After more than a year, Meandering through Mumbai is back. You can read the old ones here and here. During my six-week long internship at a luxury travel magazine in Mumbai, I got to walk around South Mumbai a lot. Mostly it was my pani-puri intrigue guiding me everywhere, other times I found myself agreeing to plans my friends initiated. This is a photoessay compiled thus.
Know that there’s nothing obscure here. Bombay is quite a cliche, by now.
It is the ocean and crowds that sit by it, silently getting conditioned to love the city; it is the humidity and the desperation that comes with it; the conflict that comes with the realisation of being only a particle of hope; the traffic that brings to light the interdependency of this city and its people; the deference of everything that breathes vis-a-vis a sense of freedom and self-sufficiency; the little ironies of class struggle; and accommodative joys of survival everybody is collectively trying to experience through Marine Drive, monsoon, and the Local.
Know that Bombay is an illusion that makes you feel like you’re a part of something big but if you go back and trace your fingers across a world map, you’ll feel quite differently.
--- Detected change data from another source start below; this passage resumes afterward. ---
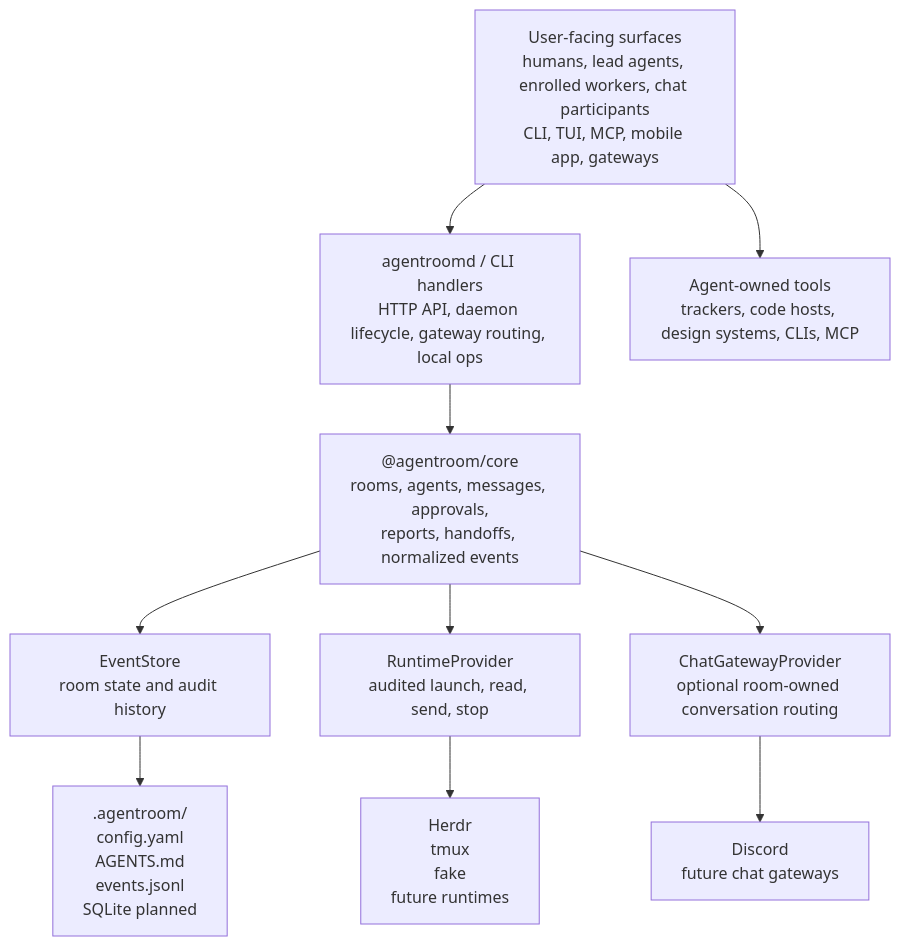
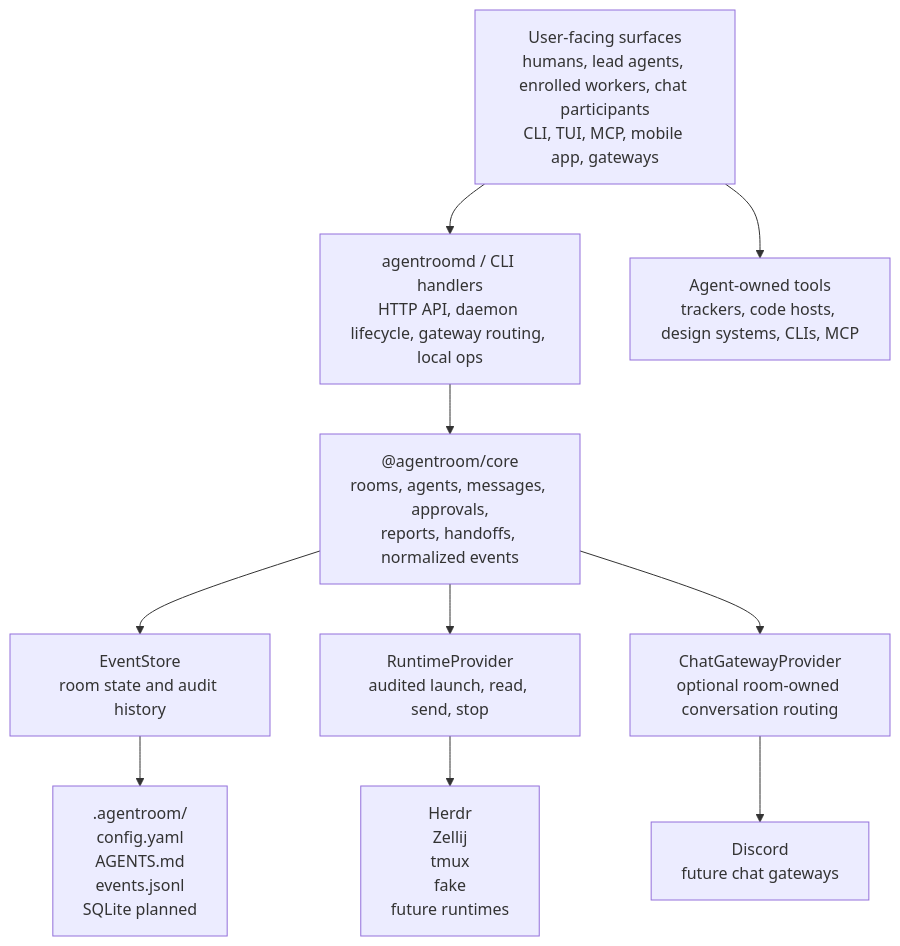
One commit to Volpestyle/agent-room changed the third of 3 diagrams in docs/DIAGRAM.md. Above: the diagram before and after it, drawn with Mermaid. The commit also changed other lines of this file and 36 other files, not shown here.

````diff
--- a/docs/DIAGRAM.md
+++ b/docs/DIAGRAM.md
@@ -55,23 +55,23 @@
 ```mermaid
 flowchart TB
   surfaces["User-facing surfaces<br/>humans, lead agents, enrolled workers, chat participants<br/>CLI, TUI, MCP, mobile app, gateways"]
   daemon["agentroomd / CLI handlers<br/>HTTP API, daemon lifecycle, gateway routing, local ops"]
   core["@agentroom/core<br/>rooms, agents, messages, approvals,<br/>reports, handoffs, normalized events"]
   store["EventStore<br/>room state and audit history"]
   runtime["RuntimeProvider<br/>audited launch, read, send, stop"]
   gateways["ChatGatewayProvider<br/>optional room-owned conversation routing"]
   external["Agent-owned tools<br/>trackers, code hosts, design systems, CLIs, MCP"]
   local[".agentroom/<br/>config.yaml<br/>AGENTS.md<br/>events.jsonl<br/>SQLite planned"]
-  runtimes["Herdr<br/>tmux<br/>fake<br/>future runtimes"]
+  runtimes["Herdr<br/>Zellij<br/>tmux<br/>fake<br/>future runtimes"]
   chatAdapters["Discord<br/>future chat gateways"]
 
   surfaces --> daemon
   daemon --> core
   core --> store
   core --> runtime
   core --> gateways
   store --> local
   runtime --> runtimes
   gateways --> chatAdapters
   surfaces --> external
 ```
````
You might even hate Bombay then.
Know that everybody who lives here has no option but to romanticise Bombay because that is the only way you can survive. Humour might be your second best bet.
Know that Bombay is fast, cruel and rewarding in its own ways.
The Royal Music Collection, Fort: I came across this when I got lost on my way to the station (which is not exactly true because you can’t really get lost in Mumbai, tbh). It’s really just two stalls with hundreds of vinyls just stacked in multiple dusty columns. The music, as you can see, is primarily Hindi-speaking cinema, but there’s some western classical too.
The people here have been selling vinyl records for 25/35years (I’m unable to remember the exact number). They have customers who regularly drop by to update their collection. There’s a special locked trunk kept at the back. It keeps the rare, more pricey records which are brought out only on demand. Khaas maal, special stuff–as one of the owners calls it.
They also sell record players! (I am convinced that one day going to get myself a record player)
Strand Book Store, Fort: I picked up one of the books only to find a cockroach–one that must have been alive for 6-7 months–fall and land on my toe. I did not scream for that is never my instinct, but I did rush out of the store.
When I was younger, my father made me hold a cockroach in a tightly fisted palm and roam around the house for 10 minutes so my fear of cockroaches would disappear.
Verdict: It’s clearly not a very foolproof method.
Dubash House, Fort: This is where my office was. The lift man, Govinda, is a fond memory I take back with me.
I discovered this view in the last week of my internship and I’m rather disappointed that I missed it for five weeks despite facing this every time I stepped out of the lift. What else must I have missed?